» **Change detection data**

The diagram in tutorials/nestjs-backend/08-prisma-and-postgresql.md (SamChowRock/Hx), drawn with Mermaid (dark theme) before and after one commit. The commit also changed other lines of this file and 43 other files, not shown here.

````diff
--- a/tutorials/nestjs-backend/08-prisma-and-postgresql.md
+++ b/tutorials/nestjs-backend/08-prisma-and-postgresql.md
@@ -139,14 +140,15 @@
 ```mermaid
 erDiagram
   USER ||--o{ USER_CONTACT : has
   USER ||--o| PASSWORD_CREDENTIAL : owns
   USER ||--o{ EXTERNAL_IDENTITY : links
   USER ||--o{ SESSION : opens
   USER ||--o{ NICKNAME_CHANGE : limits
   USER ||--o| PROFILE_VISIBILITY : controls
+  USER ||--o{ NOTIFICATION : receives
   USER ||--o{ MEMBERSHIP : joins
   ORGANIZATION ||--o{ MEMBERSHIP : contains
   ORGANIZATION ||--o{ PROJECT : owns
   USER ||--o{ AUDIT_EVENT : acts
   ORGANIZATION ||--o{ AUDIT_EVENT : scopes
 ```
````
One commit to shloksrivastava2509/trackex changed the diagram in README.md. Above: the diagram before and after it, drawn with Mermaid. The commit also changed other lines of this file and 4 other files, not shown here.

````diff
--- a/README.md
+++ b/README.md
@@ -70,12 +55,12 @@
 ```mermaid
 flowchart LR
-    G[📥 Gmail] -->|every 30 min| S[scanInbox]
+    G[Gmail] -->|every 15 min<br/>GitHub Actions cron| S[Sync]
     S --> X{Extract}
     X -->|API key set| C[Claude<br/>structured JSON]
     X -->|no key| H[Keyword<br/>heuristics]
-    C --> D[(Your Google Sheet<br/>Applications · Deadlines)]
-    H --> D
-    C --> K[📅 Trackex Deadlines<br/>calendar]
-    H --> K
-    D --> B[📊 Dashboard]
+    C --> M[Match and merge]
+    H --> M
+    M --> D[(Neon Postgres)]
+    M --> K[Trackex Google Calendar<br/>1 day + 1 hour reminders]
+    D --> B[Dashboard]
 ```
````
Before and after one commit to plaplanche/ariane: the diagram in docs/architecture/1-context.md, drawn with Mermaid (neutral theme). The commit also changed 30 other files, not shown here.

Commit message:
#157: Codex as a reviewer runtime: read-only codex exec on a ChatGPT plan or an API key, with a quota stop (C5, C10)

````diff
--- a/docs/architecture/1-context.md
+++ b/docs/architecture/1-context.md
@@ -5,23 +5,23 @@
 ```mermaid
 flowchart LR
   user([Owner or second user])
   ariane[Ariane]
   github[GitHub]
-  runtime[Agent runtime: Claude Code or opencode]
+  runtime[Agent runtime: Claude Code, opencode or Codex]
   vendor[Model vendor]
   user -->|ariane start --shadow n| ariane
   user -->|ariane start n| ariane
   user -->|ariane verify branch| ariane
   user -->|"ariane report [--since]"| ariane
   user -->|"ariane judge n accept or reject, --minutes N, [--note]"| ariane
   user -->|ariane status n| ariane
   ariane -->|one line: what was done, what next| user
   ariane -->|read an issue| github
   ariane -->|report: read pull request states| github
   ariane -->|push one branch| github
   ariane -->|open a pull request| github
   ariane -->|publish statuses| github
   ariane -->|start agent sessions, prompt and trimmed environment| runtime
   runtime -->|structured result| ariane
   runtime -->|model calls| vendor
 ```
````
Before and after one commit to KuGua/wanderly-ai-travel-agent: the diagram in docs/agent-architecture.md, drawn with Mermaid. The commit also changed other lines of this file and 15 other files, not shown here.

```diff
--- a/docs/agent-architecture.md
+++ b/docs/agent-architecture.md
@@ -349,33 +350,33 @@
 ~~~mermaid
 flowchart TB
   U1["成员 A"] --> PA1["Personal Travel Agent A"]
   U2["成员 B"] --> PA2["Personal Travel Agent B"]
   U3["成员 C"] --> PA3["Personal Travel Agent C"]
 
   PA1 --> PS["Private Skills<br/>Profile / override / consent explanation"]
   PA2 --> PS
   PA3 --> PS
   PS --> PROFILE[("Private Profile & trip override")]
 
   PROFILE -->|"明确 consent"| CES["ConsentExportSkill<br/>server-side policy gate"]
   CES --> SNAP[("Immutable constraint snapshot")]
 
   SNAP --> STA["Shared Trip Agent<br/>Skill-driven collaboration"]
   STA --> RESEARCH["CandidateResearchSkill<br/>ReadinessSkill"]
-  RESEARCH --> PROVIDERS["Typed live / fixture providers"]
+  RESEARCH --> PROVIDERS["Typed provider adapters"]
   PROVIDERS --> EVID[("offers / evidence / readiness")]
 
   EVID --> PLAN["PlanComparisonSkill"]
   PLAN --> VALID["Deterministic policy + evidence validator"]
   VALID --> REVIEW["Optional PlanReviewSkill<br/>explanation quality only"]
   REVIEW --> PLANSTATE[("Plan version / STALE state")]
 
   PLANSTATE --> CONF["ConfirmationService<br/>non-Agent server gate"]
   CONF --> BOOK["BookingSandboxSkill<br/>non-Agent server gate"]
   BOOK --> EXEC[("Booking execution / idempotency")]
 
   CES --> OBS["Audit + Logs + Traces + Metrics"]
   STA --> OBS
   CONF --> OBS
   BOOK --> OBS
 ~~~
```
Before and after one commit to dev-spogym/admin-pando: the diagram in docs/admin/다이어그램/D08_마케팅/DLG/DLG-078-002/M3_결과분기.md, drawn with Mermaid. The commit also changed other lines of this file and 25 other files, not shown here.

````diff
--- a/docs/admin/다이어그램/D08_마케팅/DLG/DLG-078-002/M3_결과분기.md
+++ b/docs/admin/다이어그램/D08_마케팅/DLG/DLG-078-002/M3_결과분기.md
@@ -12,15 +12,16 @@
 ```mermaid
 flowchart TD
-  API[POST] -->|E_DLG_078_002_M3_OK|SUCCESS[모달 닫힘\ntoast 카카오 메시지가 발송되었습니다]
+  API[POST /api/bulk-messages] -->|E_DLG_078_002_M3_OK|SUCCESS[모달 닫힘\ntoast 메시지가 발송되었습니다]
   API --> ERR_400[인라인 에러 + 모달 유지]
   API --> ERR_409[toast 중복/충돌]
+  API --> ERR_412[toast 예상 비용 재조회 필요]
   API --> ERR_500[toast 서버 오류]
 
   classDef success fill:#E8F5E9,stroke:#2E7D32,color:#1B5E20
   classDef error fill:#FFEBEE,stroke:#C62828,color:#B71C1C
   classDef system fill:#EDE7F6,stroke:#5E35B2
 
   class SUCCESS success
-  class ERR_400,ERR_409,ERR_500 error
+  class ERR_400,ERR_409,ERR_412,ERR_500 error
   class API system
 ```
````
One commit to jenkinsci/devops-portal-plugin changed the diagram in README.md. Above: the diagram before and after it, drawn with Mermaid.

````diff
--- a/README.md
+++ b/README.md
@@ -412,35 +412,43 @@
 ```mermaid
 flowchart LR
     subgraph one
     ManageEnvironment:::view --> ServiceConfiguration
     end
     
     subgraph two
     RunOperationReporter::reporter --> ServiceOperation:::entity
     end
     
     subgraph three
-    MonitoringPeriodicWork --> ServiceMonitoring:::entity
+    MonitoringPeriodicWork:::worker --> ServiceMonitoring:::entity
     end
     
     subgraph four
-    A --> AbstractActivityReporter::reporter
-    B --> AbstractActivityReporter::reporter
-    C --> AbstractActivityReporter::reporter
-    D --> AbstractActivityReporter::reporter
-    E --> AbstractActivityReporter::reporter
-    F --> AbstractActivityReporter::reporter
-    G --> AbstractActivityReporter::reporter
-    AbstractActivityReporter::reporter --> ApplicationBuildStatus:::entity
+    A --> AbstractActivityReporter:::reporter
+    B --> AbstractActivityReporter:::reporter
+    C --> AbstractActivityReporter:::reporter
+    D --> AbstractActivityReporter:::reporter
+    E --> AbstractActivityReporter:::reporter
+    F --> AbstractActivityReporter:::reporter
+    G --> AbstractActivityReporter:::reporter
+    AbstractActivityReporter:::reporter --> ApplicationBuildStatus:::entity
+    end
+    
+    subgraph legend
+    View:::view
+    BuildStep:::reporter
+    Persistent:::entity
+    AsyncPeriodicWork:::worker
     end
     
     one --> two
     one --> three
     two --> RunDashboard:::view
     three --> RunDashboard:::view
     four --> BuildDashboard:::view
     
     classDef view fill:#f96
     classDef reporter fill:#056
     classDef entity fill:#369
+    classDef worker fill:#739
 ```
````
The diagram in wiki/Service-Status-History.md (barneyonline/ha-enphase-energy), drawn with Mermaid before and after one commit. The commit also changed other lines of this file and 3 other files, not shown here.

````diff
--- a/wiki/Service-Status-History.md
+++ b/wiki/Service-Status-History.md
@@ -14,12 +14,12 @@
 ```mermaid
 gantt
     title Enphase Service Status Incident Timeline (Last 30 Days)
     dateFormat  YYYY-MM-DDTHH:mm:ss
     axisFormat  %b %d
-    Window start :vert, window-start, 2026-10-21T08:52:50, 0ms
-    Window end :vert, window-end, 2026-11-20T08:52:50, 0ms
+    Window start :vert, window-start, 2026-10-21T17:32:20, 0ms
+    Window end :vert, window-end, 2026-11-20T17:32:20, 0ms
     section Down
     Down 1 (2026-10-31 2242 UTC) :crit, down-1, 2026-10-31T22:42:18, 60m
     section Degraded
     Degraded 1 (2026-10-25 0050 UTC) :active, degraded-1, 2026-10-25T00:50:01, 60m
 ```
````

» **Task instructions**
For each line in the data that contains the string "classDef", give a copy of that line.

» **Completed task**
   classDef success fill:#E8F5E9,stroke:#2E7D32,color:#1B5E20
   classDef error fill:#FFEBEE,stroke:#C62828,color:#B71C1C
   classDef system fill:#EDE7F6,stroke:#5E35B2
     classDef view fill:#f96
     classDef reporter fill:#056
     classDef entity fill:#369
+    classDef worker fill:#739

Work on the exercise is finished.